> **Task directions**:
Every line in the records below with the string "only" is to be copied out.

(Revision comparison data)
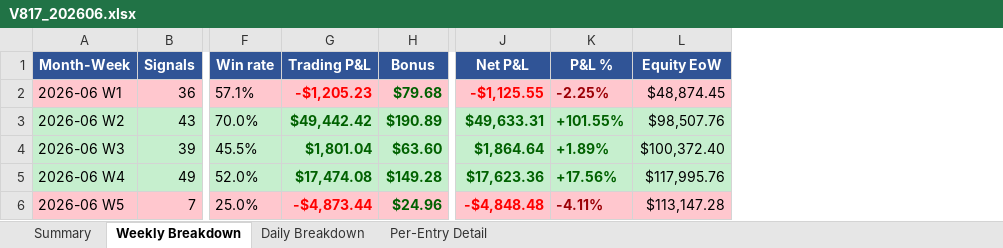
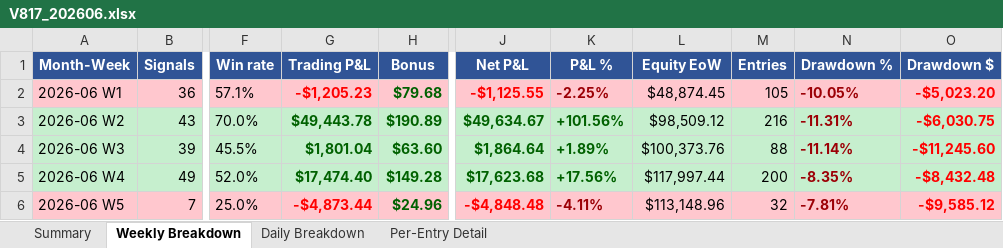
Before and after one commit to furqonajiy/gd-bt, an Excel workbook: reports/V817_202606.xlsx, sheet Weekly Breakdown, drawn as a sheet; only a part is shown, gaps mark what is left out; values as stored, in another font and other column widths than the file's, no borders; the diff names each change by its address in the sheet, - before the commit and + after, or states it on an @@ line.

```diff
--- a/reports/V817_202606.xlsx (sheet Weekly Breakdown)
+++ b/reports/V817_202606.xlsx (sheet Weekly Breakdown)
+column M (Entries), rows 2-6: 105 | 216 | 88 | 200 | 32
+column N (Drawdown %), rows 2-6: -10.05% | -11.31% | -11.14% | -8.35% | -7.81%
+column O (Drawdown $), rows 2-6: -$5,023.20 | -$6,030.75 | -$11,245.60 | -$8,432.48 | -$9,585.12
-G3 (Trading P&L): $49,442.42
+G3 (Trading P&L): $49,443.78
-J3 (Net P&L): $49,633.31
+J3 (Net P&L): $49,634.67
-K3 (P&L %): +101.55%
+K3 (P&L %): +101.56%
-L3 (Equity EoW): $98,507.76
+L3 (Equity EoW): $98,509.12
-L4 (Equity EoW): $100,372.40
+L4 (Equity EoW): $100,373.76
-G5 (Trading P&L): $17,474.08
+G5 (Trading P&L): $17,474.40
-J5 (Net P&L): $17,623.36
+J5 (Net P&L): $17,623.68
-L5 (Equity EoW): $117,995.76
+L5 (Equity EoW): $117,997.44
-L6 (Equity EoW): $113,147.28
+L6 (Equity EoW): $113,148.96
```
Also changed, not shown: sheet Per-Entry Detail, sheet Daily Breakdown, sheet Summary.
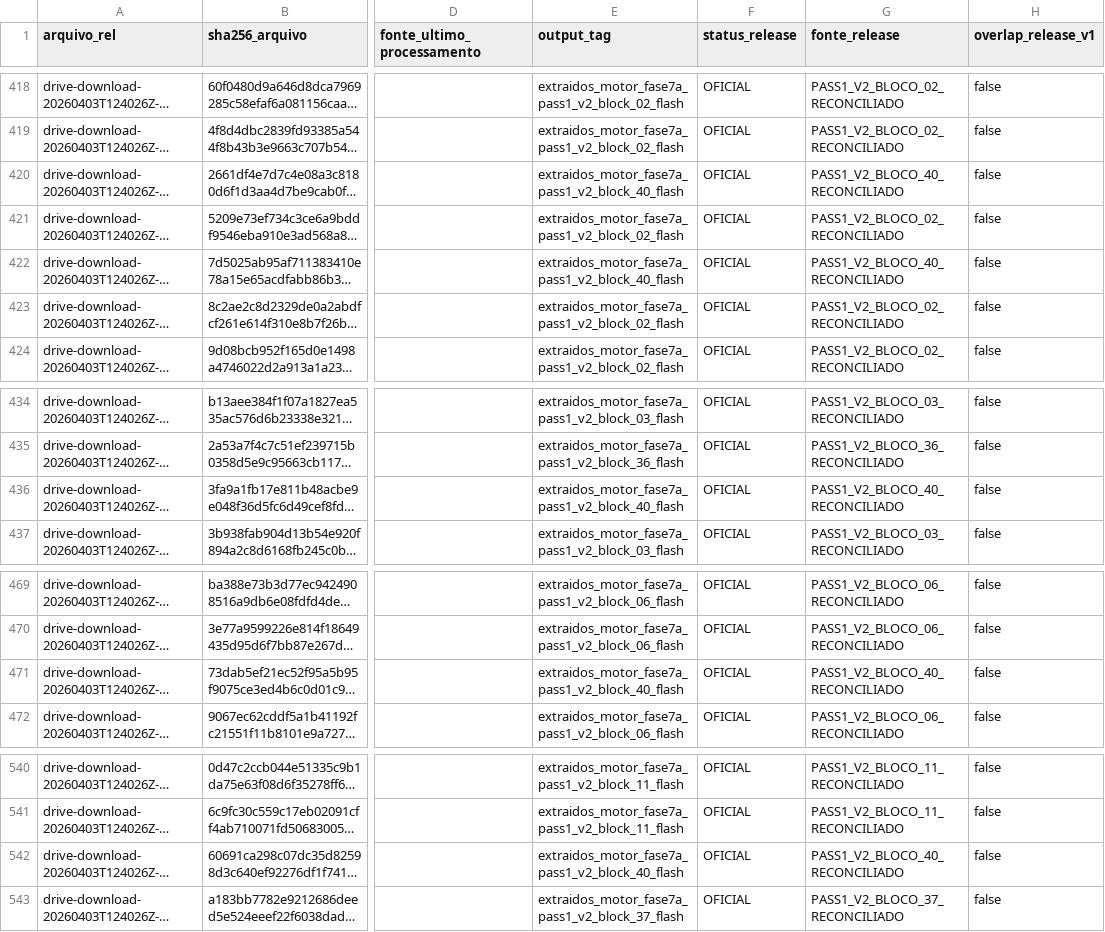
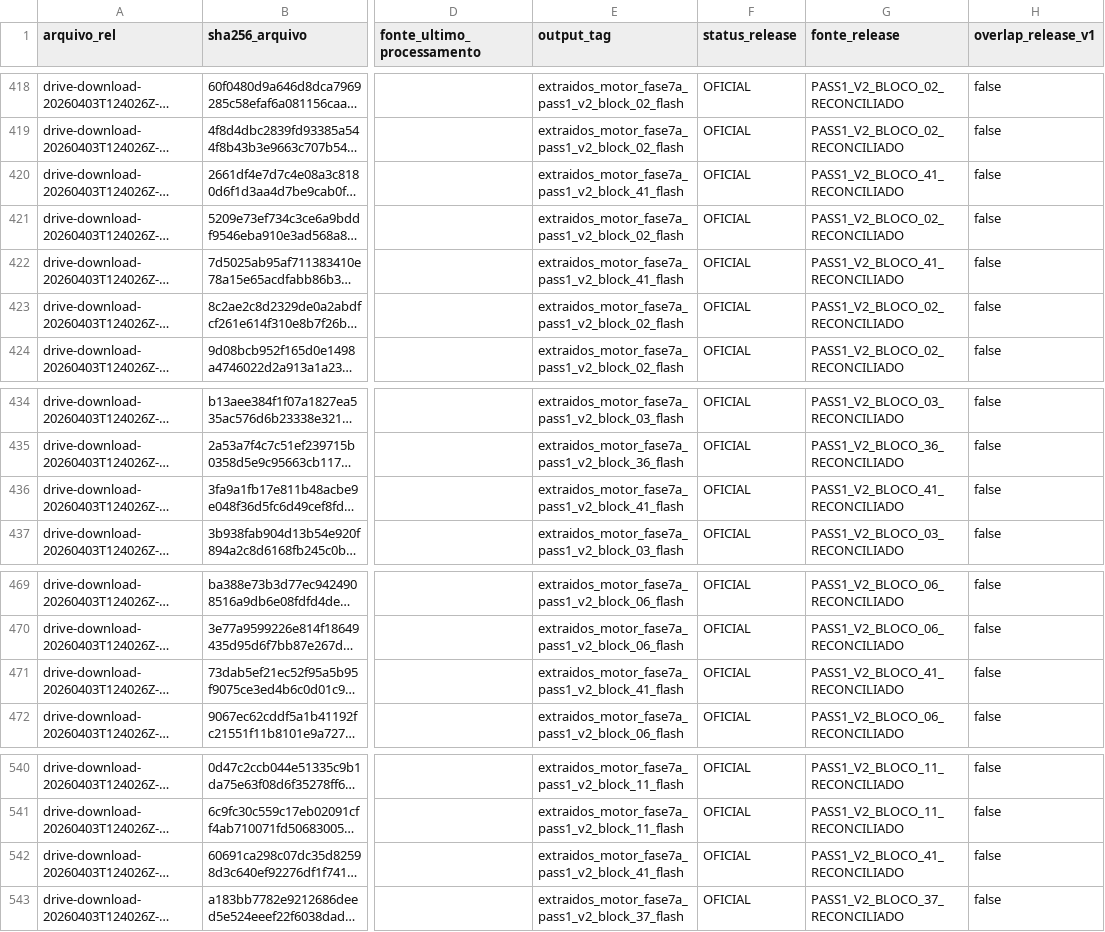
Before and after one commit to Motorespka/Motores-renow, a CSV file: exports/review/master_release_v2_manifest.csv, drawn as a sheet; only a part is shown, gaps mark what is left out; long unchanged cells end in …; the diff covers the shown part only; the diff names each change by its address in the sheet, - before the commit and + after, or states it on an @@ line.

```diff
--- a/exports/review/master_release_v2_manifest.csv
+++ b/exports/review/master_release_v2_manifest.csv
-E420 (output_tag): extraidos_motor_fase7a_pass1_v2_block_40_flash
+E420 (output_tag): extraidos_motor_fase7a_pass1_v2_block_41_flash
-G420 (fonte_release): PASS1_V2_BLOCO_40_RECONCILIADO
+G420 (fonte_release): PASS1_V2_BLOCO_41_RECONCILIADO
-E422 (output_tag): extraidos_motor_fase7a_pass1_v2_block_40_flash
+E422 (output_tag): extraidos_motor_fase7a_pass1_v2_block_41_flash
-G422 (fonte_release): PASS1_V2_BLOCO_40_RECONCILIADO
+G422 (fonte_release): PASS1_V2_BLOCO_41_RECONCILIADO
-E436 (output_tag): extraidos_motor_fase7a_pass1_v2_block_40_flash
+E436 (output_tag): extraidos_motor_fase7a_pass1_v2_block_41_flash
-G436 (fonte_release): PASS1_V2_BLOCO_40_RECONCILIADO
+G436 (fonte_release): PASS1_V2_BLOCO_41_RECONCILIADO
-E471 (output_tag): extraidos_motor_fase7a_pass1_v2_block_40_flash
+E471 (output_tag): extraidos_motor_fase7a_pass1_v2_block_41_flash
-G471 (fonte_release): PASS1_V2_BLOCO_40_RECONCILIADO
+G471 (fonte_release): PASS1_V2_BLOCO_41_RECONCILIADO
-E542 (output_tag): extraidos_motor_fase7a_pass1_v2_block_40_flash
+E542 (output_tag): extraidos_motor_fase7a_pass1_v2_block_41_flash
-G542 (fonte_release): PASS1_V2_BLOCO_40_RECONCILIADO
+G542 (fonte_release): PASS1_V2_BLOCO_41_RECONCILIADO
```
Also changed, not shown: 9 added rows elsewhere in this file, exports/review/master_release_v2_excluidos.csv, 23 other files.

> **Task output**:
Before and after one commit to furqonajiy/gd-bt, an Excel workbook: reports/V817_202606.xlsx, sheet Weekly Breakdown, drawn as a sheet; only a part is shown, gaps mark what is left out; values as stored, in another font and other column widths than the file's, no borders; the diff names each change by its address in the sheet, - before the commit and + after, or states it on an @@ line.
Before and after one commit to Motorespka/Motores-renow, a CSV file: exports/review/master_release_v2_manifest.csv, drawn as a sheet; only a part is shown, gaps mark what is left out; long unchanged cells end in …; the diff covers the shown part only; the diff names each change by its address in the sheet, - before the commit and + after, or states it on an @@ line.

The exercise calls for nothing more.